Yaron argues that models work best for short term predictions of small scale interventions, such as fine-tuning traffic signal timings. But in practice models are mostly used to support investments in long lived infrastructure: here the modellers may understand the shortcomings, which their clients may prefer not to recognise provided the model outputs justify the planned investment.
Highways England has a major development of modelling underway to justify intended investment in 100 inter-urban road schemes. This ambitious project involves using mobile phone data to identify origins and destinations of trips, and the application of of the very fast computation that makes computer games possible. However, I would be surprised if many of the model outputs failed to confirm the investment decisions, given the scope for judgement about model inputs reflecting future developments, particularly traffic growth.
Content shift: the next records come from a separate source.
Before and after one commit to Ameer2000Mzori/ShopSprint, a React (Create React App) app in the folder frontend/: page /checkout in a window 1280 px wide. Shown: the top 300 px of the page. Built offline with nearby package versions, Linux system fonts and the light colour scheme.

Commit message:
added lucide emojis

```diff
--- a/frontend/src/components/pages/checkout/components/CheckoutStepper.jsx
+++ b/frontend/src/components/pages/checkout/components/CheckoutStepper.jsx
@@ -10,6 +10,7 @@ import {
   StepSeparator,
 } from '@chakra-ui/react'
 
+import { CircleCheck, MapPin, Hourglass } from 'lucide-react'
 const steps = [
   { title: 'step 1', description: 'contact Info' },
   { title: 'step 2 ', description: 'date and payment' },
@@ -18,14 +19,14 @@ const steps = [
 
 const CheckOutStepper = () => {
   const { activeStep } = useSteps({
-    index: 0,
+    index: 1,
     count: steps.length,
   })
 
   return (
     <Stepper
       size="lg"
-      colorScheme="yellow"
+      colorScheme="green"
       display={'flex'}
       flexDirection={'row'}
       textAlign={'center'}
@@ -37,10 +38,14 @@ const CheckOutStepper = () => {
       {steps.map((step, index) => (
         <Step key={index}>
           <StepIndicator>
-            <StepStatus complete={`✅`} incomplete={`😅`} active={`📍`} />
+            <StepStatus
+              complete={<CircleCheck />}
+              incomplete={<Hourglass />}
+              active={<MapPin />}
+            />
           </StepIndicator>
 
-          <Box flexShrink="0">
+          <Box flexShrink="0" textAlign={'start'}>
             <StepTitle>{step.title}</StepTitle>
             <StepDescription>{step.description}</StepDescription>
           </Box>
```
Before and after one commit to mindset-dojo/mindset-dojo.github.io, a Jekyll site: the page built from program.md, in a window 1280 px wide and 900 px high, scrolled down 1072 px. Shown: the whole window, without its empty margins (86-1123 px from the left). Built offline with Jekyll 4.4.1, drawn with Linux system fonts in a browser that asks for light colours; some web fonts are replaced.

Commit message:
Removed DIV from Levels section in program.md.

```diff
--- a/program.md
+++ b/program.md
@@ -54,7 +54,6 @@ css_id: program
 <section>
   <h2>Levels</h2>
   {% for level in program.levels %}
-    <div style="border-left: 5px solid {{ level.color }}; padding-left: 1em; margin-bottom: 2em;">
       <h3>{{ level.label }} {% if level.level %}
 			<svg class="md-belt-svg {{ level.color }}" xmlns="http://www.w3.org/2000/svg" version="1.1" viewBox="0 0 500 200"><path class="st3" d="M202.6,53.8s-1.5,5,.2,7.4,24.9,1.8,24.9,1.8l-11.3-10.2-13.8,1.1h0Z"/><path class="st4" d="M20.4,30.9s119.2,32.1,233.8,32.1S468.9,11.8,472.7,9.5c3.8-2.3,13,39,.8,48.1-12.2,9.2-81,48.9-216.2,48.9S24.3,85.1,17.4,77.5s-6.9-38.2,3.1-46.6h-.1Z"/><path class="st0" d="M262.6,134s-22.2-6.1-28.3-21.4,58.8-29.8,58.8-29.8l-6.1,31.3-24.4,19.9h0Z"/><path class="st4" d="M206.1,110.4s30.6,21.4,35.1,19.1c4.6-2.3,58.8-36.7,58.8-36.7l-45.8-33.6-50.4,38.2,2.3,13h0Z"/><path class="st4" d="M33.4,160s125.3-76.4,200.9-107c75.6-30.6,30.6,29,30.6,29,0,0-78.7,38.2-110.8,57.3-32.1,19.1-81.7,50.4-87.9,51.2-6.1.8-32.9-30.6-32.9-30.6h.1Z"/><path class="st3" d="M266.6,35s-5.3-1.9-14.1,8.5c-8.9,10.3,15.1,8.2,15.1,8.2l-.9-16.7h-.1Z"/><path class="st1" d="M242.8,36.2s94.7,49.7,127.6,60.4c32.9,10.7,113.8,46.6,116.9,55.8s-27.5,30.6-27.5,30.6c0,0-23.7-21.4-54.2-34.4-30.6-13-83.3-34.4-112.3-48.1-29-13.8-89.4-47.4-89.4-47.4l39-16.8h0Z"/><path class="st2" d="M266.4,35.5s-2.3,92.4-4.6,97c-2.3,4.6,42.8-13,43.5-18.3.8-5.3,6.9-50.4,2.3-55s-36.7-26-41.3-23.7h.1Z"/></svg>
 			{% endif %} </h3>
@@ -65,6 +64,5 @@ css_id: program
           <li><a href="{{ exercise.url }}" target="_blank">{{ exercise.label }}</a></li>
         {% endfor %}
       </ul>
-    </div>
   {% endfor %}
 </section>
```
My conclusion is that transport modelling as it has developed is decidedly problematic. Models generally serve to confirm prior expectations, rarely to illuminate decisions.